» **Before-and-after change records**
::::::

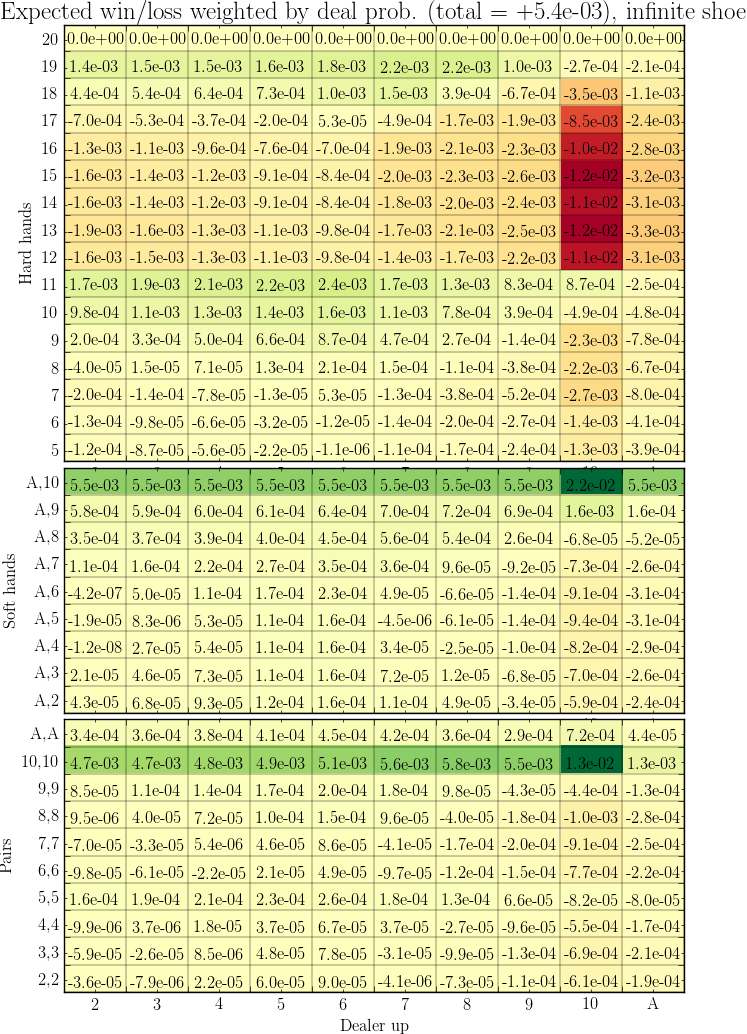
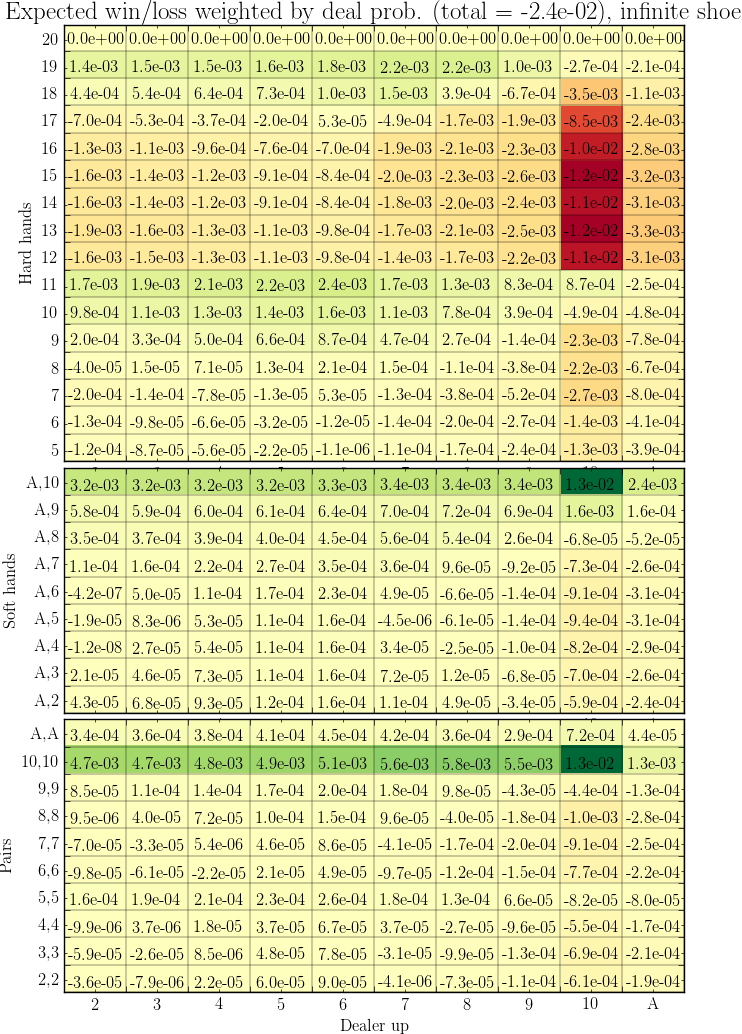
Re-ran table generator for infinite deck with no 3:2 payout on bj

Changed region(s): [[0.0, 0.0, 0.9299, 1.0]]

diff --git a/blackjack.c b/blackjack.c
@@ -53,6 +53,7 @@ void expected_value(real bet, Hand hand, Hand dealer, Shoe shoe, int* allowed, i
 		return;
 	} 
 
+#if 0
 	// if we have just dealt the hand, check for dealer/player blackjack
 	if(!depth) {
 	
@@ -76,11 +77,8 @@ void expected_value(real bet, Hand hand, Hand dealer, Shoe shoe, int* allowed, i
 		else {
 			// probability of losing to dealer BJ, or push
 		}
-	
-	
-	
-	
 	}
+#endif
 
 	// simulate the expected value of standing
 	// should always be allowed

::::::

» **WHAT YOU ARE ASKED TO DO**
In the copy, include every record exactly and no pictures.

» **YOUR RESPONSE**
Re-ran table generator for infinite deck with no 3:2 payout on bj

Changed region(s): [[0.0, 0.0, 0.9299, 1.0]]

diff --git a/blackjack.c b/blackjack.c
@@ -53,6 +53,7 @@ void expected_value(real bet, Hand hand, Hand dealer, Shoe shoe, int* allowed, i
 		return;
 	} 
 
+#if 0
 	// if we have just dealt the hand, check for dealer/player blackjack
 	if(!depth) {
 	
@@ -76,11 +77,8 @@ void expected_value(real bet, Hand hand, Hand dealer, Shoe shoe, int* allowed, i
 		else {
 			// probability of losing to dealer BJ, or push
 		}
-	
-	
-	
-	
 	}
+#endif
 
 	// simulate the expected value of standing
 	// should always be allowed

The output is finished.